--- WHAT TO DO ---
Could you reproduce every record below exactly as written?

INFORMATION SUPPLIED section start

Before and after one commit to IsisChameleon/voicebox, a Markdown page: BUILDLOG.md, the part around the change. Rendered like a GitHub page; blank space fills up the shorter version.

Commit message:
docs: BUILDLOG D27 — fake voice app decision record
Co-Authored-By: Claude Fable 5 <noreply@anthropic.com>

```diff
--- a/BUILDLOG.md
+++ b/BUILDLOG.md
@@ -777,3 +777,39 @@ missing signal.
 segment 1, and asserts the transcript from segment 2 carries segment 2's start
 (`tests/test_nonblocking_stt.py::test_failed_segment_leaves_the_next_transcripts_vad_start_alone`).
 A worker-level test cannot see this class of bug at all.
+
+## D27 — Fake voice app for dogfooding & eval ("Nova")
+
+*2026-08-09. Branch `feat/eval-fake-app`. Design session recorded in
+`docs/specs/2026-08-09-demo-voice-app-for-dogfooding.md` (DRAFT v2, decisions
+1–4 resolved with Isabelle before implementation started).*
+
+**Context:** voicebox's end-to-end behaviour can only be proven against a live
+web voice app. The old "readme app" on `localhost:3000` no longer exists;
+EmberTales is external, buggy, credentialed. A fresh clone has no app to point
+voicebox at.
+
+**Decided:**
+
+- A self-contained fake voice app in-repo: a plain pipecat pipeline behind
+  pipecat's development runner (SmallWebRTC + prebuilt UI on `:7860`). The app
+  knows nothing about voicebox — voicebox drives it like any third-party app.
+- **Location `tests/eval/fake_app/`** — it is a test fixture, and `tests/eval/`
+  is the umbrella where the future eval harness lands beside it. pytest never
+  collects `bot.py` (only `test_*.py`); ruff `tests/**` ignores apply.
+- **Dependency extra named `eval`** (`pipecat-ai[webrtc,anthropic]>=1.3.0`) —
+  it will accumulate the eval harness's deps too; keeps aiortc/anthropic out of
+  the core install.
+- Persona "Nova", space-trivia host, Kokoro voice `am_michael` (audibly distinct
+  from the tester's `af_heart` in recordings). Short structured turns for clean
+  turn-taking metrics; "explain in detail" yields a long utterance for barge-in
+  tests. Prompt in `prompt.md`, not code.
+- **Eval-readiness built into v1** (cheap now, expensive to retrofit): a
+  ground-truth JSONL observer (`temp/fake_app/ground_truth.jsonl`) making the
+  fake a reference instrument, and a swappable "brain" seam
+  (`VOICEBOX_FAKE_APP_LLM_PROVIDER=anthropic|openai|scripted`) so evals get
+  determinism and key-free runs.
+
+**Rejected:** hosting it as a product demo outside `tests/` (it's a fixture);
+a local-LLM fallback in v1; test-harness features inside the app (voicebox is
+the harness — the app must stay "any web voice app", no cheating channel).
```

INFORMATION SUPPLIED section end

--- SOLVED EXERCISE ---
Before and after one commit to IsisChameleon/voicebox, a Markdown page: BUILDLOG.md, the part around the change. Rendered like a GitHub page; blank space fills up the shorter version.

Commit message:
docs: BUILDLOG D27 — fake voice app decision record
Co-Authored-By: Claude Fable 5 <noreply@anthropic.com>

```diff
--- a/BUILDLOG.md
+++ b/BUILDLOG.md
@@ -777,3 +777,39 @@ missing signal.
 segment 1, and asserts the transcript from segment 2 carries segment 2's start
 (`tests/test_nonblocking_stt.py::test_failed_segment_leaves_the_next_transcripts_vad_start_alone`).
 A worker-level test cannot see this class of bug at all.
+
+## D27 — Fake voice app for dogfooding & eval ("Nova")
+
+*2026-08-09. Branch `feat/eval-fake-app`. Design session recorded in
+`docs/specs/2026-08-09-demo-voice-app-for-dogfooding.md` (DRAFT v2, decisions
+1–4 resolved with Isabelle before implementation started).*
+
+**Context:** voicebox's end-to-end behaviour can only be proven against a live
+web voice app. The old "readme app" on `localhost:3000` no longer exists;
+EmberTales is external, buggy, credentialed. A fresh clone has no app to point
+voicebox at.
+
+**Decided:**
+
+- A self-contained fake voice app in-repo: a plain pipecat pipeline behind
+  pipecat's development runner (SmallWebRTC + prebuilt UI on `:7860`). The app
+  knows nothing about voicebox — voicebox drives it like any third-party app.
+- **Location `tests/eval/fake_app/`** — it is a test fixture, and `tests/eval/`
+  is the umbrella where the future eval harness lands beside it. pytest never
+  collects `bot.py` (only `test_*.py`); ruff `tests/**` ignores apply.
+- **Dependency extra named `eval`** (`pipecat-ai[webrtc,anthropic]>=1.3.0`) —
+  it will accumulate the eval harness's deps too; keeps aiortc/anthropic out of
+  the core install.
+- Persona "Nova", space-trivia host, Kokoro voice `am_michael` (audibly distinct
+  from the tester's `af_heart` in recordings). Short structured turns for clean
+  turn-taking metrics; "explain in detail" yields a long utterance for barge-in
+  tests. Prompt in `prompt.md`, not code.
+- **Eval-readiness built into v1** (cheap now, expensive to retrofit): a
+  ground-truth JSONL observer (`temp/fake_app/ground_truth.jsonl`) making the
+  fake a reference instrument, and a swappable "brain" seam
+  (`VOICEBOX_FAKE_APP_LLM_PROVIDER=anthropic|openai|scripted`) so evals get
+  determinism and key-free runs.
+
+**Rejected:** hosting it as a product demo outside `tests/` (it's a fixture);
+a local-LLM fallback in v1; test-harness features inside the app (voicebox is
+the harness — the app must stay "any web voice app", no cheating channel).
```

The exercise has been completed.